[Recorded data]
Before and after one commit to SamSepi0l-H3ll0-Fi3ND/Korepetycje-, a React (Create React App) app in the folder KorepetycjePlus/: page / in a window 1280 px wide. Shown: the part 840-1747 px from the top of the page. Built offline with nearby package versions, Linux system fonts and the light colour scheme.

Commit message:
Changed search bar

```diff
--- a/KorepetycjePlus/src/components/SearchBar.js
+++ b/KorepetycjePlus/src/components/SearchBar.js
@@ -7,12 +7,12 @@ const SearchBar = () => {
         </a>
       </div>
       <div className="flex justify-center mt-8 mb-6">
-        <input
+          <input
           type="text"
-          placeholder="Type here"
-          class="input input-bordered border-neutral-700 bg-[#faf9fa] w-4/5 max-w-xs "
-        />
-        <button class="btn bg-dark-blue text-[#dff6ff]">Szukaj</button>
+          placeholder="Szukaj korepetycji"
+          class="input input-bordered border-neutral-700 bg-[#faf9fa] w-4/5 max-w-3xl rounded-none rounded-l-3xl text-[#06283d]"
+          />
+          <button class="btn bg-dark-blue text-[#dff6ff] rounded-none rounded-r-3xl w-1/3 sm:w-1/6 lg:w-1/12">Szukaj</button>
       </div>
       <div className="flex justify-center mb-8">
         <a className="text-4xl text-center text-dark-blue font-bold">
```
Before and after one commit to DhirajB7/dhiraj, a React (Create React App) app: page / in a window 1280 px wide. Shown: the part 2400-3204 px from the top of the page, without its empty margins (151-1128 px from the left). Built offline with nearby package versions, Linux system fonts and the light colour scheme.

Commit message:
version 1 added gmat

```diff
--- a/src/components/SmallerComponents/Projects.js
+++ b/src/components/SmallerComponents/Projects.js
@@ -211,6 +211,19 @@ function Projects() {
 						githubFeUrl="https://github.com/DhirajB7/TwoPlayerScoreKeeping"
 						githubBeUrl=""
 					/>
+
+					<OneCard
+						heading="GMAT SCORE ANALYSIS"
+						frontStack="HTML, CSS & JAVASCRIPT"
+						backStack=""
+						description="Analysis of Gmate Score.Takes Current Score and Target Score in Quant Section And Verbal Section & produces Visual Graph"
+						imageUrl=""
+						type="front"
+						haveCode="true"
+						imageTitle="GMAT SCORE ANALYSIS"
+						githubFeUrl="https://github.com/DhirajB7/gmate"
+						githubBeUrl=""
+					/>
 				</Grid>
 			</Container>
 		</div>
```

* _TRY IT_:
Take the entries above and return all of them exactly.

* _EXERCISE OUTPUT_:
Before and after one commit to SamSepi0l-H3ll0-Fi3ND/Korepetycje-, a React (Create React App) app in the folder KorepetycjePlus/: page / in a window 1280 px wide. Shown: the part 840-1747 px from the top of the page. Built offline with nearby package versions, Linux system fonts and the light colour scheme.

Commit message:
Changed search bar

```diff
--- a/KorepetycjePlus/src/components/SearchBar.js
+++ b/KorepetycjePlus/src/components/SearchBar.js
@@ -7,12 +7,12 @@ const SearchBar = () => {
         </a>
       </div>
       <div className="flex justify-center mt-8 mb-6">
-        <input
+          <input
           type="text"
-          placeholder="Type here"
-          class="input input-bordered border-neutral-700 bg-[#faf9fa] w-4/5 max-w-xs "
-        />
-        <button class="btn bg-dark-blue text-[#dff6ff]">Szukaj</button>
+          placeholder="Szukaj korepetycji"
+          class="input input-bordered border-neutral-700 bg-[#faf9fa] w-4/5 max-w-3xl rounded-none rounded-l-3xl text-[#06283d]"
+          />
+          <button class="btn bg-dark-blue text-[#dff6ff] rounded-none rounded-r-3xl w-1/3 sm:w-1/6 lg:w-1/12">Szukaj</button>
       </div>
       <div className="flex justify-center mb-8">
         <a className="text-4xl text-center text-dark-blue font-bold">
```
Before and after one commit to DhirajB7/dhiraj, a React (Create React App) app: page / in a window 1280 px wide. Shown: the part 2400-3204 px from the top of the page, without its empty margins (151-1128 px from the left). Built offline with nearby package versions, Linux system fonts and the light colour scheme.

Commit message:
version 1 added gmat

```diff
--- a/src/components/SmallerComponents/Projects.js
+++ b/src/components/SmallerComponents/Projects.js
@@ -211,6 +211,19 @@ function Projects() {
 						githubFeUrl="https://github.com/DhirajB7/TwoPlayerScoreKeeping"
 						githubBeUrl=""
 					/>
+
+					<OneCard
+						heading="GMAT SCORE ANALYSIS"
+						frontStack="HTML, CSS & JAVASCRIPT"
+						backStack=""
+						description="Analysis of Gmate Score.Takes Current Score and Target Score in Quant Section And Verbal Section & produces Visual Graph"
+						imageUrl=""
+						type="front"
+						haveCode="true"
+						imageTitle="GMAT SCORE ANALYSIS"
+						githubFeUrl="https://github.com/DhirajB7/gmate"
+						githubBeUrl=""
+					/>
 				</Grid>
 			</Container>
 		</div>
```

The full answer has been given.